Clearly, this idea of respecting the “inherent worth” of plant life is utterly incompatible with human life. This raises an important question – how did a panel of Ph.D.’s, the most educated members of society, reach such an absurd conclusion after extensive and highly complex discussion?
The answer lies in the flawed view of morality accepted throughout modern academia. In their report, the panelists profess a “biocentric” view of morality which holds that ethical questions pertain to all living things. However, it is important to note that the only living things the panel is urging to exercise moral restraint are human beings – they aren’t demanding that bears consider the dignity of salmon before snatching them from the river, nor that mosquitoes observe the inherent worth of their fellow creatures before sucking their blood.

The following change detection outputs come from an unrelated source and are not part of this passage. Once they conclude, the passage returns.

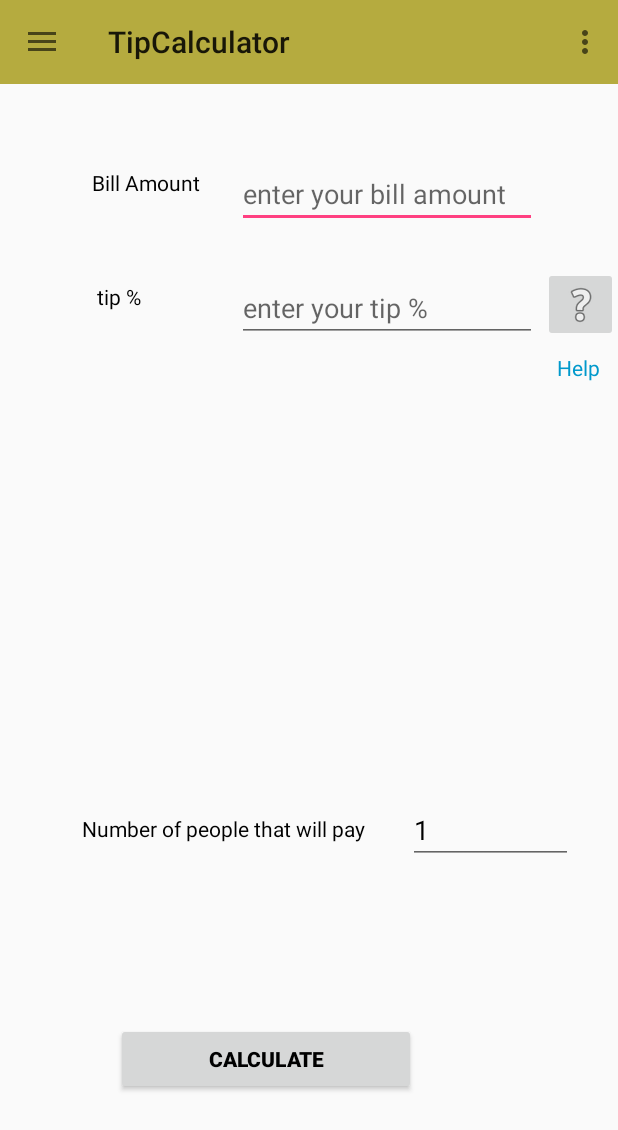
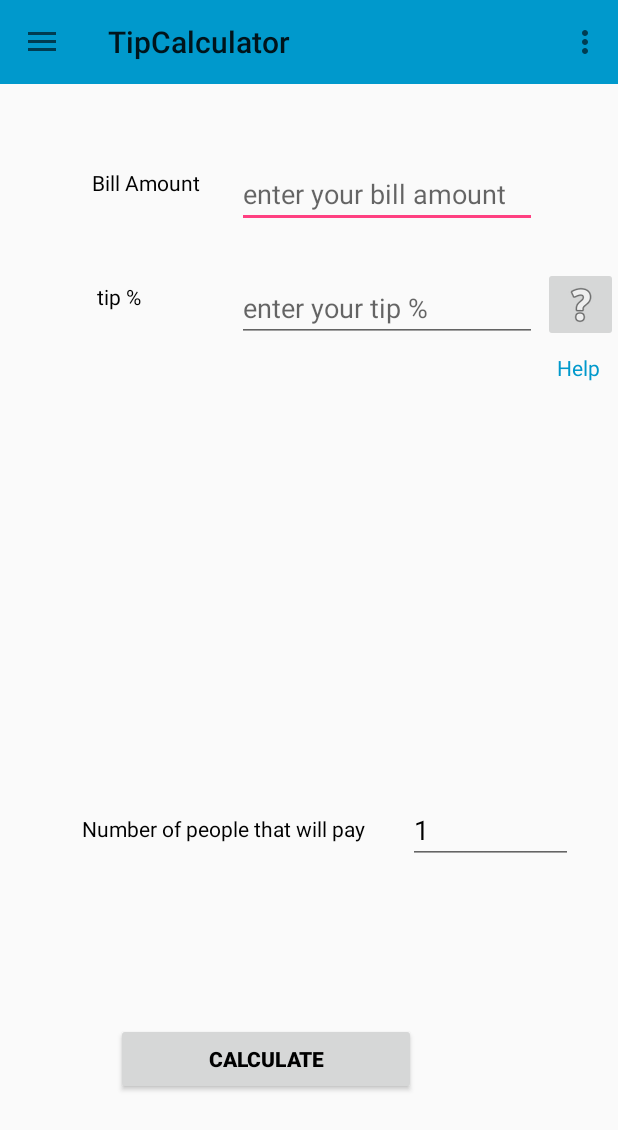
Before and after one commit to kanouche/TipCalculator, an Android app: the screen it shows after launch (MainActivity), on a phone screen of 412 x 824 dp. Shown: the top 1130 px of the screen. Run offline under Robolectric (Android 15) with nearby library versions, the phone set to English and light mode, and no system bars.

Commit message:
modifid layouts and add calculate function
modified main activity layout and created suggest tip layout, added a function to calculate tip and set up the buttons

```diff
--- a/app/src/main/AndroidManifest.xml
+++ b/app/src/main/AndroidManifest.xml
@@ -19,6 +19,7 @@
                 <category android:name="android.intent.category.LAUNCHER" />
             </intent-filter>
         </activity>
+        <activity android:name=".suggestTip_Activity"></activity>
     </application>
 
 </manifest>
--- a/app/src/main/java/com/example/ramzy2/tipcalculator/MainActivity.java
+++ b/app/src/main/java/com/example/ramzy2/tipcalculator/MainActivity.java
@@ -1,9 +1,6 @@
 package com.example.ramzy2.tipcalculator;
 
 import android.os.Bundle;
-import android.support.design.widget.FloatingActionButton;
-import android.support.design.widget.Snackbar;
-import android.view.View;
 import android.support.design.widget.NavigationView;
 import android.support.v4.view.GravityCompat;
 import android.support.v4.widget.DrawerLayout;
@@ -15,16 +12,15 @@ import android.view.MenuItem;
 import android.widget.Button;
 import android.widget.EditText;
 import android.widget.ImageButton;
-import android.widget.TextView;
 
 public class MainActivity extends AppCompatActivity
         implements NavigationView.OnNavigationItemSelectedListener {
 
     private EditText billAmount;
-    private EditText Tip;
-    private EditText NumberOfPeople;
-    private ImageButton Help;
-    private Button Calculate;
+    private EditText tip;
+    private EditText numberOfPeople;
+    private ImageButton help;
+    private Button calculate;
 
     @Override
     protected void onCreate(Bundle savedInstanceState) {
@@ -34,10 +30,12 @@ public class MainActivity extends AppCompatActivity
         setSupportActionBar(toolbar);
 
         billAmount = (EditText) findViewById(R.id.billAmount);
-        Tip = (EditText) findViewById(R.id.Tip);
-        NumberOfPeople = (EditText) findViewById(R.id.NumberOfPeople);
-        Help = (ImageButton) findViewById(R.id.Help);
-        Calculate = (Button) findViewById(R.id.Calculate);
+        tip = (EditText) findViewById(R.id.Tip);
+        numberOfPeople = (EditText) findViewById(R.id.NumberOfPeople);
+        help = (ImageButton) findViewById(R.id.Help);
+        calculate = (Button) findViewById(R.id.Calculate);
+
+        //calculate.setOnClickListener(this);
 
         DrawerLayout drawer = (DrawerLayout) findViewById(R.id.drawer_layout);
         ActionBarDrawerToggle toggle = new ActionBarDrawerToggle(
@@ -48,6 +46,11 @@ public class MainActivity extends AppCompatActivity
         NavigationView navigationView = (NavigationView) findViewById(R.id.nav_view);
         navigationView.setNavigationItemSelectedListener(this);
 
+
+    }
+
+    public void calculate(int billAmount, int Tip, int NumberOfPeople)
+    {
 
     }
 
--- a/app/src/main/res/layout/app_bar_main.xml
+++ b/app/src/main/res/layout/app_bar_main.xml
@@ -14,7 +14,7 @@
             android:id="@+id/toolbar"
             android:layout_width="match_parent"
             android:layout_height="wrap_content"
-            android:background="#b5ab3f"
+            android:background="@android:color/holo_blue_dark"
             app:popupTheme="@style/AppTheme.PopupOverlay" />
 
         <TextView
@@ -36,7 +36,8 @@
             android:layout_marginEnd="54dp"
             android:ems="10"
             android:hint="enter your bill amount"
-            android:inputType="none" />
+            android:inputType="number" />
+
 
         <TextView
             android:id="@+id/textView6"
@@ -56,7 +57,7 @@
             android:layout_alignStart="@+id/billAmount"
             android:ems="10"
             android:hint="enter your tip %"
-            android:inputType="none|number" />
+            android:inputType="number" />
 
         <ImageButton
             android:id="@+id/Help"
--- a/app/src/main/res/layout/nav_header_main.xml
+++ b/app/src/main/res/layout/nav_header_main.xml
@@ -4,7 +4,7 @@
     android:layout_width="match_parent"
     android:layout_height="@dimen/nav_header_height"
     android:background="@drawable/side_nav_bar"
-    android:backgroundTint="#b5ab3f"
+    android:backgroundTint="@android:color/holo_blue_dark"
     android:gravity="bottom"
     android:orientation="vertical"
     android:paddingBottom="@dimen/activity_vertical_margin"
--- a/app/src/main/res/values/strings.xml
+++ b/app/src/main/res/values/strings.xml
@@ -6,4 +6,8 @@
     <string name="nav_header_subtitle">android.studio@android.com</string>
     <string name="nav_header_desc">Navigation header</string>
     <string name="action_settings">Settings</string>
+    <string name="title_activity_suggest_tip_">suggestTip_Activity</string>
+    <string name="title_home">Home</string>
+    <string name="title_dashboard">Dashboard</string>
+    <string name="title_notifications">Notifications</string>
 </resources>
```
Also changed, not shown: app/src/main/java/com/example/ramzy2/tipcalculator/suggestTip_Activity.java (added, +13 -0 lines), app/src/main/res/drawable/ic_dashboard_black_24dp.xml (added, +9 -0 lines), app/src/main/res/drawable/ic_home_black_24dp.xml (added, +9 -0 lines), app/src/main/res/drawable/ic_notifications_black_24dp.xml (added, +9 -0 lines), app/src/main/res/layout/activity_suggest_tip.xml (added, +72 -0 lines), app/src/main/res/menu/navigation.xml (added, +19 -0 lines), 1 other file.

This double standard is a crucial clue to the mistake of the moral philosophy that underpins faulty ideas like animal “rights”, and now, plant “rights”. Any rational idea of morality necessarily applies only to things that have the capacity to conceive of and exercise moral choices. The reason it sounds strange to think of a rock, flower, or groundhog as moral or immoral is because such entities are incapable of thinking about or making the kinds of choices morality involves. Only one kind of being is – human beings.
Only in the works of Ayn Rand can one find a fully rational view of morality, one that shows why ideas like “plant rights” are as absurd as they sound.